Russian propagandist Vladimir Solovyov's 32-year-old daughter, US-born Ekaterina Solovyova, born from his second marriage, lives in Moscow, openly criticizes the war in Ukraine on social media, and directs feminist plays, according to a report by independent media outlet Verstka. Solovyov’s daughter has not been publicly reported on before; earlier in May, Alexei Navalny’s Anti-Corruption Foundaton released an investigation into another secret family of Solovyov's – one with two children by basketball player Svetlana Abrosimova.
The journalists claim that Ekaterina, who criticizes restrictive laws and calls on Russian society to be tolerant on her public social media pages, is the daughter of one of the country’s main state propagandists. In her posts, the woman called for donations to the Nasiliu.net [“No To Violence,” a Russian nonprofit founded in 2015, which supports women who experience domestic violence – The Insider] and OVD-Info [an independent Russian human rights media project aimed at combating political persecution – The Insider] and criticized the arrests of protesters.
In one TikTok video in English in March 2022, Solovyova noted that “Russia is not Putin.” She also said that Russia had banned “calling war war” and had imposed military censorship.
“I want you to know, Russia is not Putin. And don't let hate win, because that's what they're trying to accomplish.”
On Twitter, Solovyova claimed that all of her activities “have always been, are and will always be anti-war,” with the post published on September 21, 2022 – the day Vladimir Putin announced the start of Russia’s “partial” mobilization.
The woman, described by Verstka as Solovyov's daughter, also plays in the musical group The BlueStocking, dances on Moscow's burlesque stages, and directs feminist plays. In April and May 2023, she staged “28 Days” – a production based on a play by playwright Olga Shilyaeva on the stigma of menstruation and domestic violence. Two screenings of the play are scheduled for July, and the Russian has already publicly expressed doubts that the performances could go ahead, as feminism in Russia could be equated with extremism.

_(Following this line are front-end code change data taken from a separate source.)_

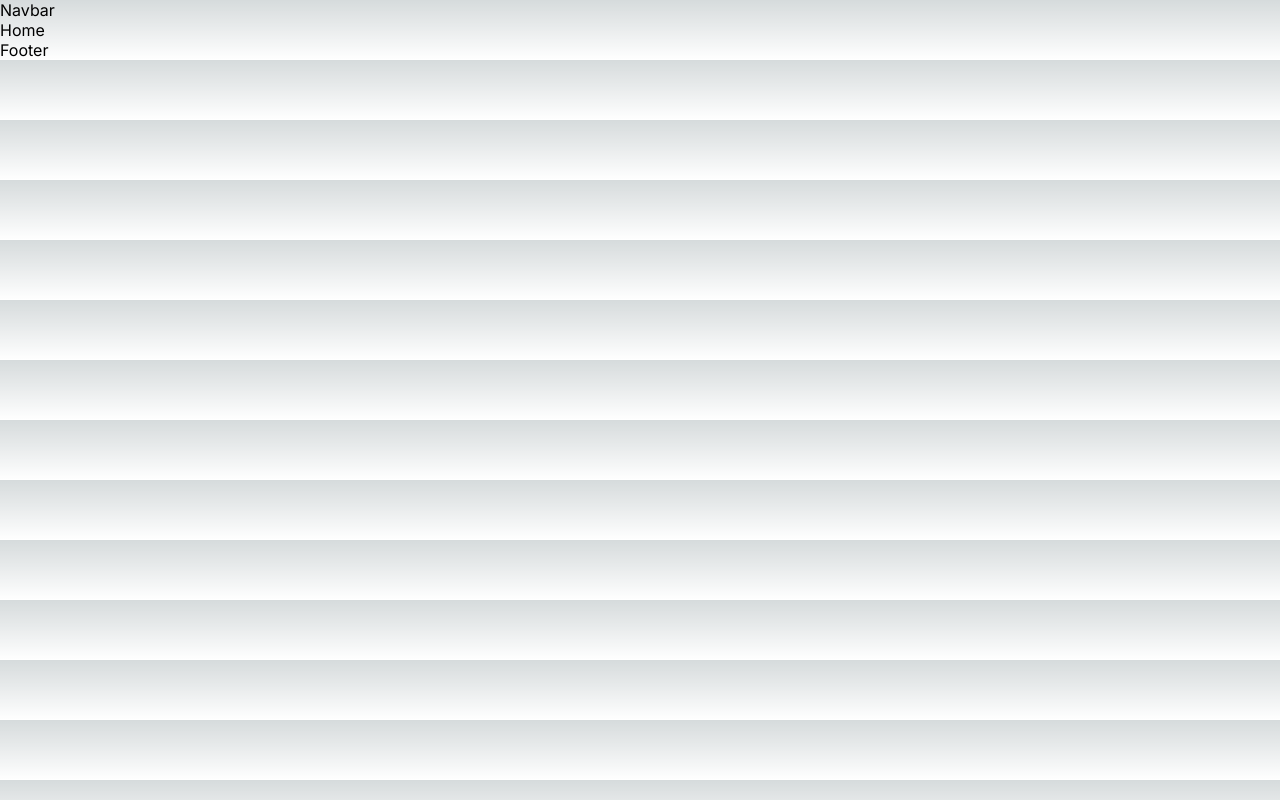
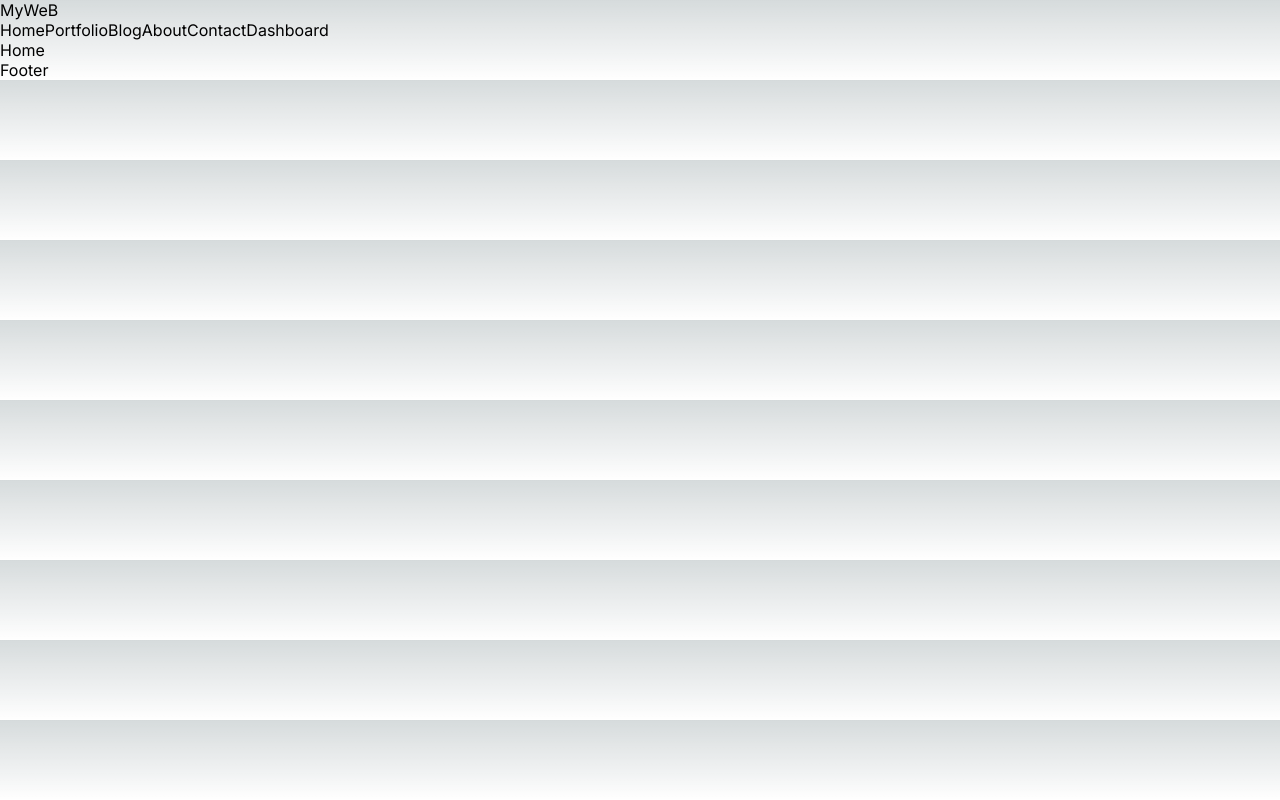
Before and after one commit to amh6281/Blog-Portfolio-App, a Next.js app: page / in a window 1280 px wide. Built offline with nearby package versions, Linux system fonts and the light colour scheme.

Commit message:
Navbar link 구성요소 추가 2022.06.02

```diff
--- a/src/app/layout.js
+++ b/src/app/layout.js
@@ -6,8 +6,8 @@
 const inter = Inter({ subsets: ["latin"] });
 
 export const metadata = {
-  title: "Create Next App",
-  description: "Generated by create next app",
+  title: "MyWeB",
+  description: "description",
 };
 
 export default function RootLayout({ children }) {
--- a/src/components/navbar/Navbar.jsx
+++ b/src/components/navbar/Navbar.jsx
@@ -1,7 +1,52 @@
+import Link from "next/link";
 import React from "react";
 
+const links = [
+  {
+    id: 1,
+    title: "Home",
+    url: "/",
+  },
+  {
+    id: 2,
+    title: "Portfolio",
+    url: "/portfolio",
+  },
+  {
+    id: 3,
+    title: "Blog",
+    url: "/blog",
+  },
+  {
+    id: 4,
+    title: "About",
+    url: "/about",
+  },
+  {
+    id: 5,
+    title: "Contact",
+    url: "/contact",
+  },
+  {
+    id: 6,
+    title: "Dashboard",
+    url: "/dashboard",
+  },
+];
+
 const Navbar = () => {
-  return <div>Navbar</div>;
+  return (
+    <div>
+      <Link href="/">MyWeB</Link>
+      <div>
+        {links.map((link) => (
+          <Link key={link.id} href={link.url}>
+            {link.title}
+          </Link>
+        ))}
+      </div>
+    </div>
+  );
 };
 
 export default Navbar;
```
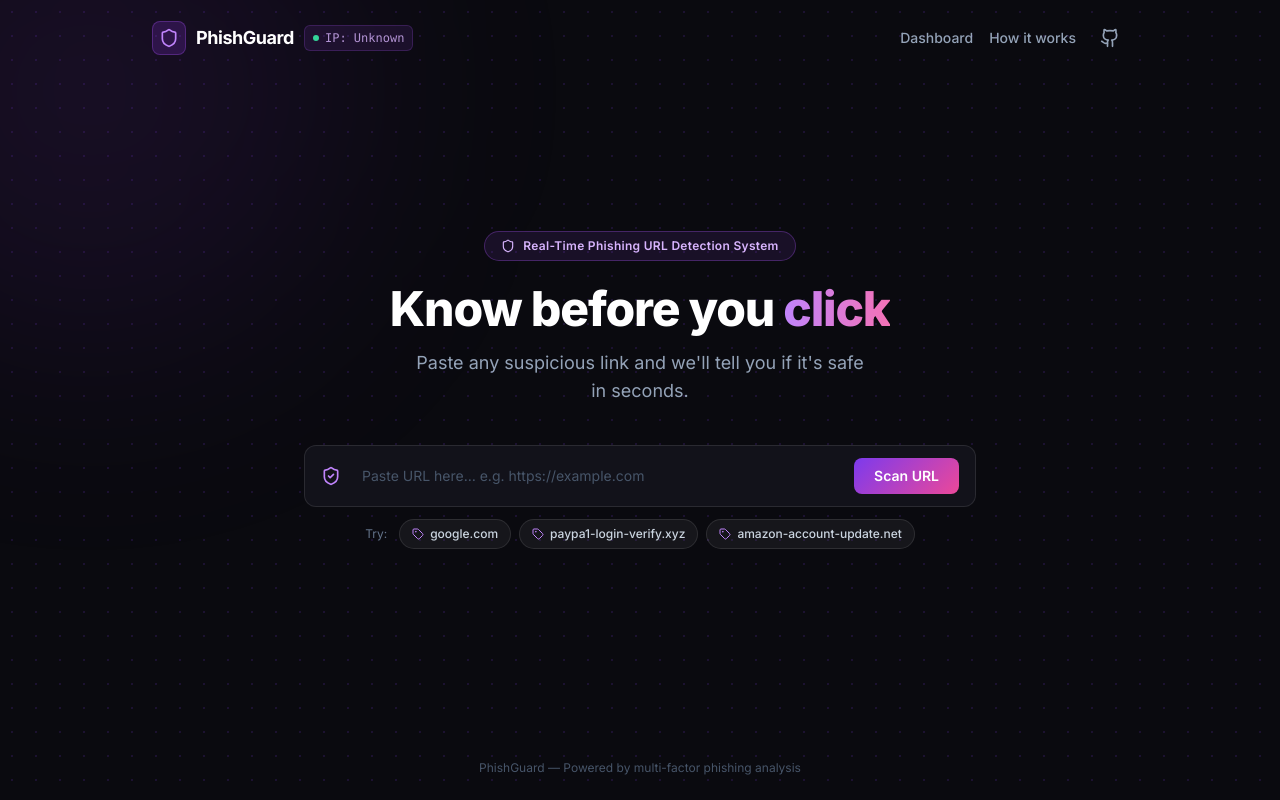
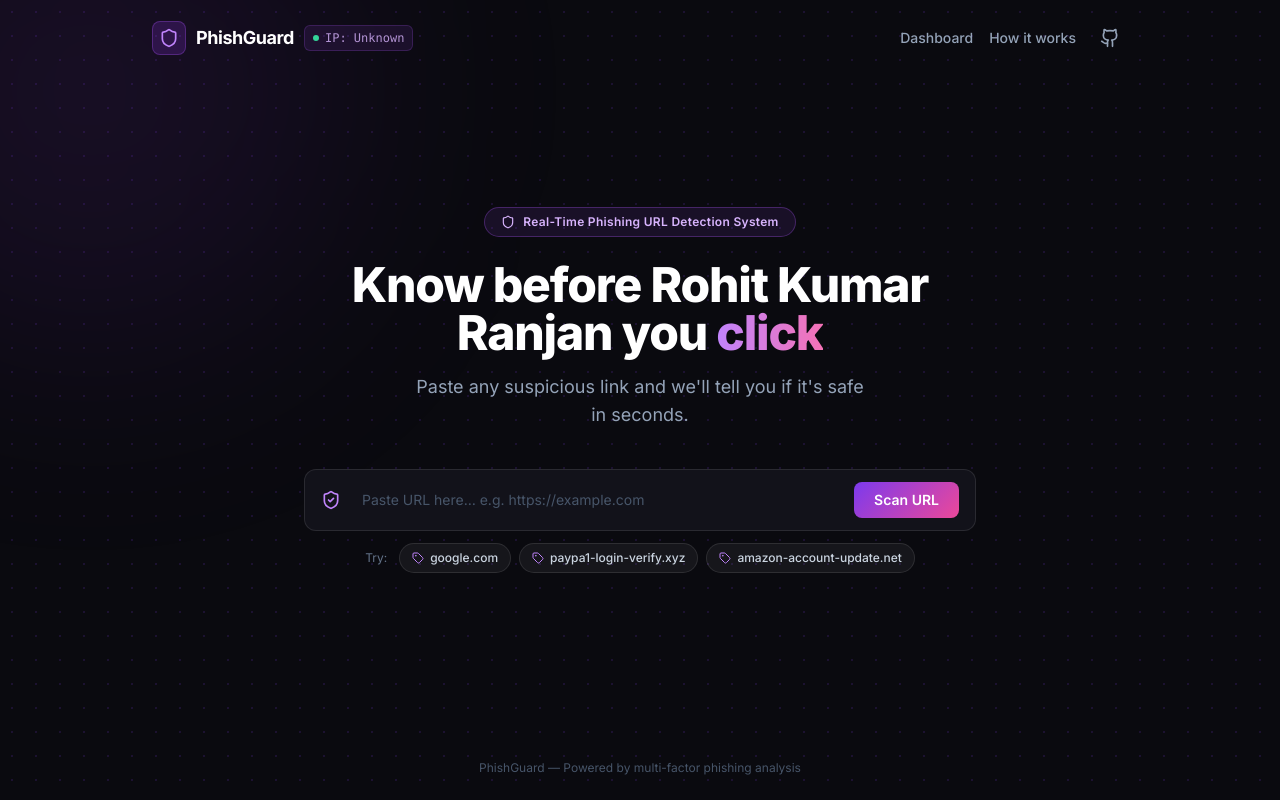
Before and after one commit to rohit124551/PhishGuard, a Next.js app in the folder safelink-frontend/: page / in a window 1280 px wide. Built offline with nearby package versions, Linux system fonts and the light colour scheme; no server answers.

Commit message:
Namw added between kniw before you click

```diff
--- a/safelink-frontend/app/page.tsx
+++ b/safelink-frontend/app/page.tsx
@@ -132,7 +132,7 @@ export default function Home() {
                 transition={{ duration: 0.55, delay: 0.1 }}
                 className="text-4xl sm:text-5xl font-extrabold text-white leading-tight tracking-tight mb-4"
               >
-                Know before you{" "}
+                Know before Rohit Kumar Ranjan you{" "}
                 <span className="bg-clip-text text-transparent bg-gradient-to-r from-purple-400 to-pink-400">
                   click
                 </span>
```
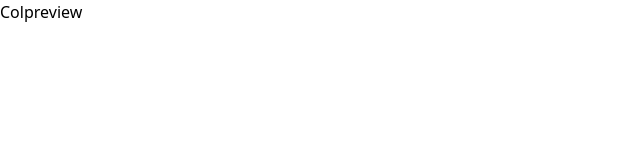
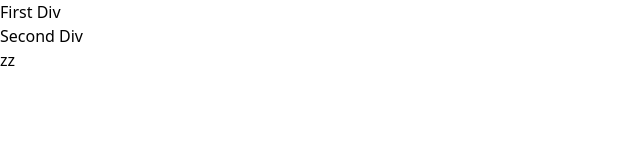
Before and after one commit to Great-kiola/Tailwind-practice, a React (Vite) app in the folder tailwind-frontend/: page /colPreview in a window 1280 px wide. Shown: the top 160 px of the page, without its empty margins (0-640 px from the left). Built offline with nearby package versions, Linux system fonts and the light colour scheme.

Commit message:
chore: implement Colpreview component layout with structured divs and headings

```diff
--- a/tailwind-frontend/src/components/Colpreview.jsx
+++ b/tailwind-frontend/src/components/Colpreview.jsx
@@ -2,7 +2,21 @@ import React from 'react'
 
 const Colpreview = () => {
   return (
-    <div>Colpreview</div>
+    <>
+      <div className='bg-div'>
+        <div>
+          <h1>First Div</h1>
+        </div>
+
+        <div>
+          <h2>Second Div</h2>
+        </div>
+
+        <div>
+          <div>zz</div>
+        </div>
+      </div>
+    </>
   )
 }
 
```
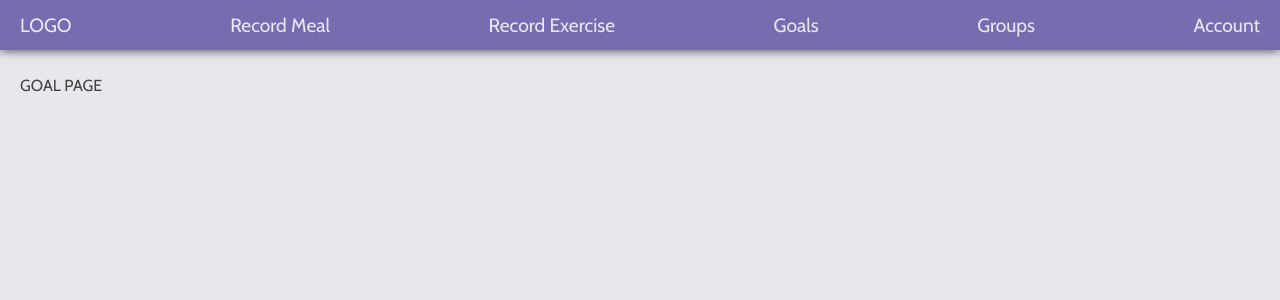
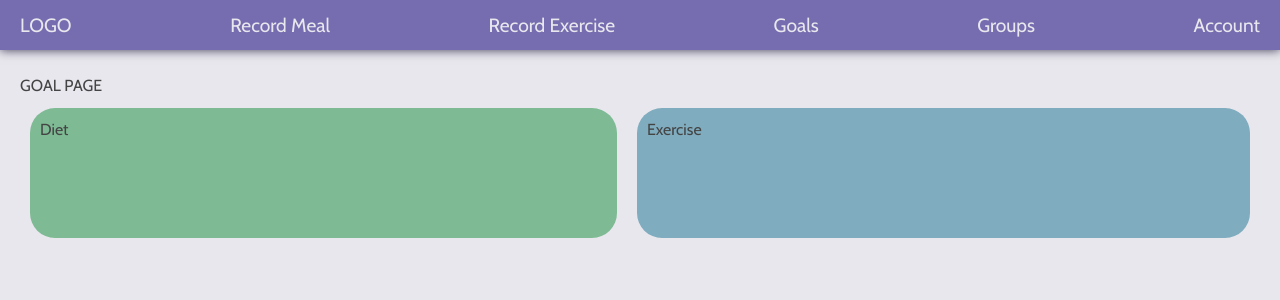
Before and after one commit to Wilsonator123/SECoursework, a React (Create React App) app in the folder client/: page /Goal in a window 1280 px wide. Shown: the top 300 px of the page. Built offline with nearby package versions, Linux system fonts and the light colour scheme.

Commit message:
rounded boxes + colours
messing with design

```diff
--- a/client/src/Diet.js
+++ b/client/src/Diet.js
@@ -1,7 +1,23 @@
+import "./css/diet.css";
+
 export default function Home() {
     return (
         <div id="pageContainer">
             <h1> DIET PAGE </h1>
+            <div class="grid-container">
+            <div class="dietBox1">
+                <h2>Breakfast</h2>
+            </div>
+            <div class="dietBox2">
+                <h2>Lunch</h2>
+            </div>
+            <div class="dietBox3">
+                <h2>Dinner</h2>
+            </div>
+            </div>
+            <div class="dietBox4">
+                <h2>Snack</h2>
+            </div>
         </div>
     );
 }
--- a/client/src/Exercise.js
+++ b/client/src/Exercise.js
@@ -1,7 +1,14 @@
+import "./css/exercise.css";
+
 export default function Home() {
     return (
         <div id="pageContainer">
             <h1> EXERCISE PAGE </h1>
+            <div class="grid-container">
+            <div class="exerciseBox">
+                <h2>Exercise</h2>
+            </div>
+            </div>
         </div>
     );
 }
--- a/client/src/Goal.js
+++ b/client/src/Goal.js
@@ -1,7 +1,17 @@
+import "./css/goal.css";
+
 export default function Home() {
     return (
         <div id="pageContainer">
             <h1> GOAL PAGE </h1>
+            <div class="grid-container">
+            <div class="goalBox1">
+                <h2>Diet</h2>
+            </div>
+            <div class="goalBox2">
+                <h2>Exercise</h2>
+            </div>
+            </div>
         </div>
     );
 }
--- /dev/null
+++ b/client/src/css/diet.css
@@ -0,0 +1,23 @@
+.grid-container {
+    display: grid;
+    grid: 100px / auto auto auto;
+}
+.dietBox1, .dietBox2, .dietBox3, .dietBox4 {
+	margin:10px;
+	padding:10px;
+    background:#7EBB94;
+    border-radius: 25px;
+}
+
+.dietBox1 {
+    grid-column: 1;
+}
+.dietBox2 {
+    grid-column: 2;
+}
+.dietBox3 {
+    grid-column: 3;
+}
+.dietBox4 {
+    grid-column: 1 / span 3;
+}
--- /dev/null
+++ b/client/src/css/exercise.css
@@ -0,0 +1,11 @@
+.grid-container {
+    display: grid;
+    grid: 150px / auto auto;
+}
+.exerciseBox {
+    grid-column: 1 / span 2;
+	margin:10px;
+	padding:10px;
+    background:#7FACBF;
+    border-radius: 25px;
+}
--- /dev/null
+++ b/client/src/css/goal.css
@@ -0,0 +1,19 @@
+.grid-container {
+    display: grid;
+    grid: 150px / auto auto;
+}
+.goalBox1, .goalBox2 {
+    grid-column: 1;
+	margin:10px;
+	padding:10px;
+    border-radius: 25px;
+}
+
+.goalBox1 {
+    grid-column: 1;
+    background:#7EBB94;
+}
+.goalBox2 {
+    grid-column: 2;
+    background:#7FACBF;
+}
```
Also changed, not shown: 1 other file (tests, documents, lock files or other folders).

I can honestly say that the fate of the play is unknown. It is almost impossible to predict whether feminism will be equated with extremism. But we will definitely perform it in May.
Screenshot of Ekaterina Solovyova's tweet
In 2018, Ekaterina staged a play about domestic violence in Moscow in support of the Nasiliu.net foundation (recognized as a “foreign agent” by Russia’s Ministry of Justice in 2020). According to the publication, Vladimir Solovyov attended the premiere of the play, and invited his daughter to talk about the production on the air of government-owned radio station Vesti.FM. Nasiliu.net founder Anna Rivina told Verstka that the performance led to the fund receiving 81,000 roubles in donations (close to $1500 in 2018).
Verstka also drew attention to the fact that in 2012, Solovyova reposted a message in support of Fyodor Bakhov, an accused protester in the Bolotnaya Square Case. In 2019, she expressed solidarity with the actor Pavel Ustinov, who was arrested at a protest, noting that “tomorrow, it could be one of us.”
According to the publication, the woman does not hide her kinship with Vladimir Solovyov. She has dedicated several posts to him on Instagram, and posted joint photos with him. A caption under one of the posts read: “Thank you for being my dad.”
Solovyova declined to comment on her relationship with her father and her creative work, telling Verstka that she was worried about the safety of the participants in her projects.
“The most important thing for me in this case is the safety of my colleagues, who already face injustice and narrow-mindedness all the time. I have nothing to hide, but talking about my father now means endangering not only myself and my family, but also my friends and colleagues.”
Ekaterina Solovyova did not answer when asked if her father would allow his daughter to be arrested. Vladimir Solovyov also read a message from Verstka’s editorial board asking if they had any conflicts over her daughter's anti-war stance, but left the query unanswered.